Tom Purcell: The Basics of Student Debt


It’s the season of giving – or, for some lawmakers, the right time to demand that the government force taxpayers to give a big gift to others.

A few weeks ago, Representative Alexandria Ocasio-Cortez went upstairs to the house to issue another advocacy for the federal government to write off nearly $ 1.7 trillion in student loan debt.

That is to say, it demands that taxpayers who did not go to university, or who did not take out large loans to go to university, repay the often massive loans of those who did.

AOC argues that the student loan system is ridiculous because at age 32, she still owes $ 17,000.

But then, unwittingly, she puts her finger on the crux of the student debt problem: “These are teenagers who commit to what often represents hundreds of thousands of dollars in debt …”, she said. “We are giving 17-year-olds the opportunity to register and take on debt worth $ 100,000, and we believe that is a responsible policy.”

Of course, this is not a responsible policy.

Of course, borrowing 100,000 smackers before you are even of voting age is not a good decision.

Of course, this is a problem long created and activated by lax federal student loan policies.

A 2015 study by the National Bureau of Economic Research found that the increase in the availability of student loans has correlated with almost all increases in tuition fees since 1987.

It’s not complicated: the more you allow young people to borrow, the more colleges increase their costs, because colleges know that borrowers will borrow more.

To compete for students – and to “justify” their ever-higher tuition fees – colleges have spent massive amounts over the past 20 years, borrowing billions to build five-star dorms and other lavish amenities.

A massive increase in the number of non-university administrators has also skyrocketed the cost of running a college, according to the Huffington Post.

How to finance all these doping costs? Increase tuition fees.

A report from finds that over the past 50 years, college tuition fees have increased five times the rate of inflation.

If tuition fees had kept pace with inflation, today’s students in private and public universities would pay $ 10,000 or $ 20,000 a year – half of what they are today.

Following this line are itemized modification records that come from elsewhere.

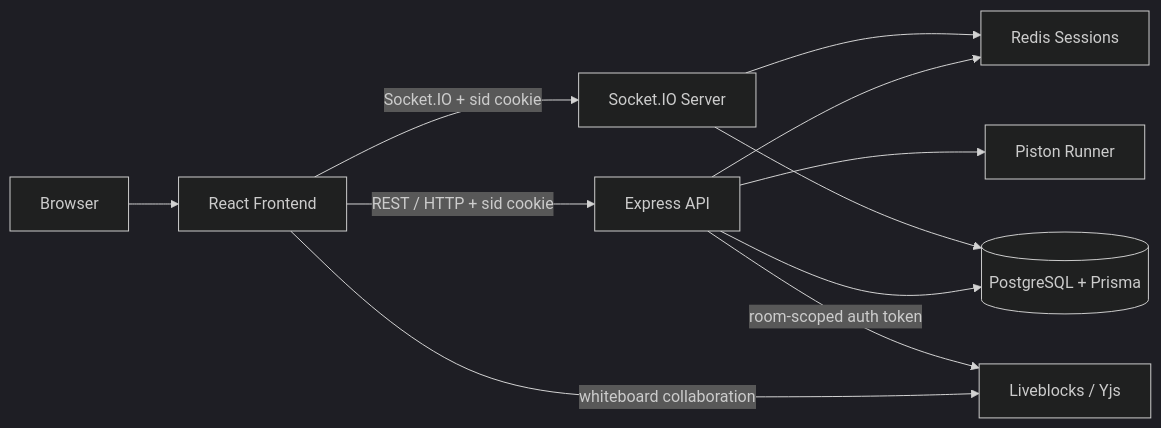
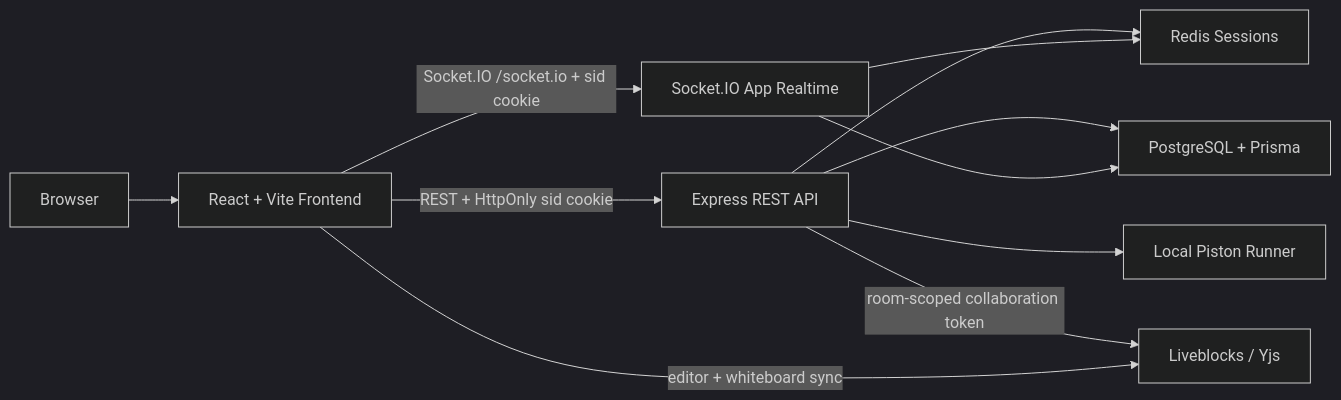
Before and after one commit to ANUKOOL324/StarSync: the first of 2 diagrams in README.md, drawn with Mermaid (dark theme). The commit also changed other lines of this file, not shown here.

````diff
--- a/README.md
+++ b/README.md
@@ -37,22 +74,22 @@
 ```mermaid
 flowchart LR
-  Browser[Browser]
-  Frontend[React Frontend]
-  API[Express API]
-  Realtime[Socket.IO Server]
-  Sessions[Redis Sessions]
-  DB[(PostgreSQL + Prisma)]
-  Piston[Piston Runner]
-  Liveblocks[Liveblocks / Yjs]
+  Browser["Browser"]
+  Frontend["React + Vite Frontend"]
+  REST["Express REST API"]
+  SocketIO["Socket.IO App Realtime"]
+  Redis["Redis Sessions"]
+  Postgres["PostgreSQL + Prisma"]
+  Piston["Local Piston Runner"]
+  Liveblocks["Liveblocks / Yjs"]
 
   Browser --> Frontend
-  Frontend -->|REST / HTTP + sid cookie| API
-  Frontend -->|Socket.IO + sid cookie| Realtime
-  Frontend -->|whiteboard collaboration| Liveblocks
-  API --> Sessions
-  Realtime --> Sessions
-  API --> DB
-  Realtime --> DB
-  API --> Piston
-  API -->|room-scoped auth token| Liveblocks
+  Frontend -->|"REST + HttpOnly sid cookie"| REST
+  Frontend -->|"Socket.IO /socket.io + sid cookie"| SocketIO
+  REST --> Redis
+  SocketIO --> Redis
+  REST --> Postgres
+  SocketIO --> Postgres
+  REST --> Piston
+  REST -->|"room-scoped collaboration token"| Liveblocks
+  Frontend -->|"editor + whiteboard sync"| Liveblocks
 ```
````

The whole tuition funding program has long been a soft racket for the higher education industrial complex.

But more and more young people (and their parents) see it clearly.

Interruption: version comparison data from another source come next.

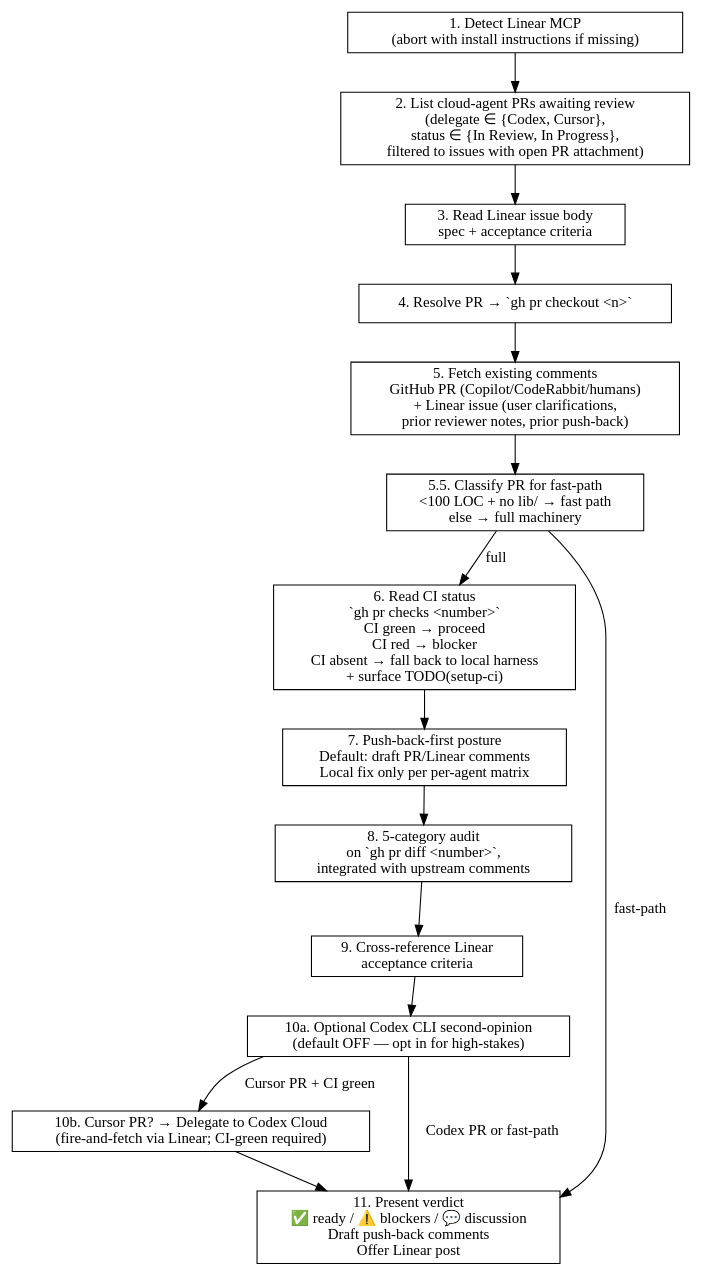
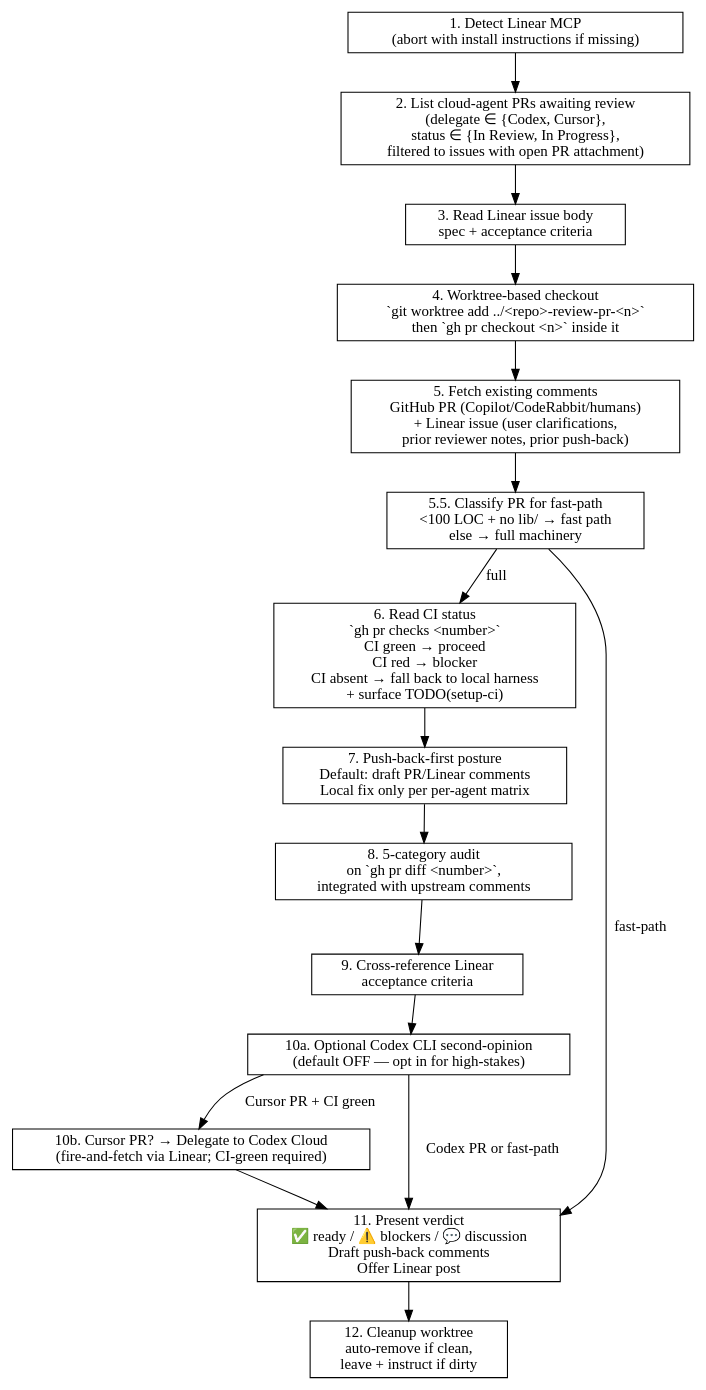
Before and after one commit to ZenHive/claude-marketplace-elixir: the diagram in plugins/staged-review/skills/commit-review/SKILL.md, drawn with Graphviz. The commit also changed other lines of this file and 3 other files, not shown here.

First line of the commit message:
Bump staged-review 1.12.0 → 1.13.0: worktree-based commit-review

````diff
--- a/plugins/staged-review/skills/commit-review/SKILL.md
+++ b/plugins/staged-review/skills/commit-review/SKILL.md
@@ -61,28 +61,30 @@
 ```dot
 digraph commit_review {
   rankdir=TB;
   node [shape=box];
 
   detect    [label="1. Detect Linear MCP\n(abort with install instructions if missing)"];
   list      [label="2. List cloud-agent PRs awaiting review\n(delegate ∈ {Codex, Cursor},\nstatus ∈ {In Review, In Progress},\nfiltered to issues with open PR attachment)"];
   spec      [label="3. Read Linear issue body\nspec + acceptance criteria"];
-  checkout  [label="4. Resolve PR → `gh pr checkout <n>`"];
+  checkout  [label="4. Worktree-based checkout\n`git worktree add ../<repo>-review-pr-<n>`\nthen `gh pr checkout <n>` inside it"];
   comments  [label="5. Fetch existing comments\nGitHub PR (Copilot/CodeRabbit/humans)\n+ Linear issue (user clarifications,\nprior reviewer notes, prior push-back)"];
   classify  [label="5.5. Classify PR for fast-path\n<100 LOC + no lib/ → fast path\nelse → full machinery"];
   ci        [label="6. Read CI status\n`gh pr checks <number>`\nCI green → proceed\nCI red → blocker\nCI absent → fall back to local harness\n+ surface TODO(setup-ci)"];
   pushback  [label="7. Push-back-first posture\nDefault: draft PR/Linear comments\nLocal fix only per per-agent matrix"];
   audit     [label="8. 5-category audit\non `gh pr diff <number>`,\nintegrated with upstream comments"];
   cross     [label="9. Cross-reference Linear\nacceptance criteria"];
   codex     [label="10a. Optional Codex CLI second-opinion\n(default OFF — opt in for high-stakes)"];
   delegate  [label="10b. Cursor PR? → Delegate to Codex Cloud\n(fire-and-fetch via Linear; CI-green required)"];
   verdict   [label="11. Present verdict\n✅ ready / ⚠️ blockers / 💬 discussion\nDraft push-back comments\nOffer Linear post"];
+  cleanup   [label="12. Cleanup worktree\nauto-remove if clean,\nleave + instruct if dirty"];
 
   detect -> list -> spec -> checkout -> comments -> classify;
   classify -> ci [label="full"];
   classify -> verdict [label="fast-path"];
   ci -> pushback -> audit -> cross -> codex;
   codex -> delegate [label="Cursor PR + CI green"];
   codex -> verdict  [label="Codex PR or fast-path"];
   delegate -> verdict;
+  verdict -> cleanup;
 }
 ```
````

Instead of borrowing tens of thousands of dollars to get a college degree, more and more high school graduates are choosing high-paying, debt-free opportunities in the trades.

And with a record number of jobs open and a shortage of volunteer candidates, more companies are hiring young people without a college degree.

This drop in demand forced colleges to suddenly start cutting their “sticker prices,” according to Forbes.

So, if more and more young people are becoming more sensitive to the idea of ​​going into massive debt, would it be asking too much of our legislators to come to their senses as well?

Their well-meaning but ill-advised student loan policies helped create a massive $ 1.7 trillion debt bubble.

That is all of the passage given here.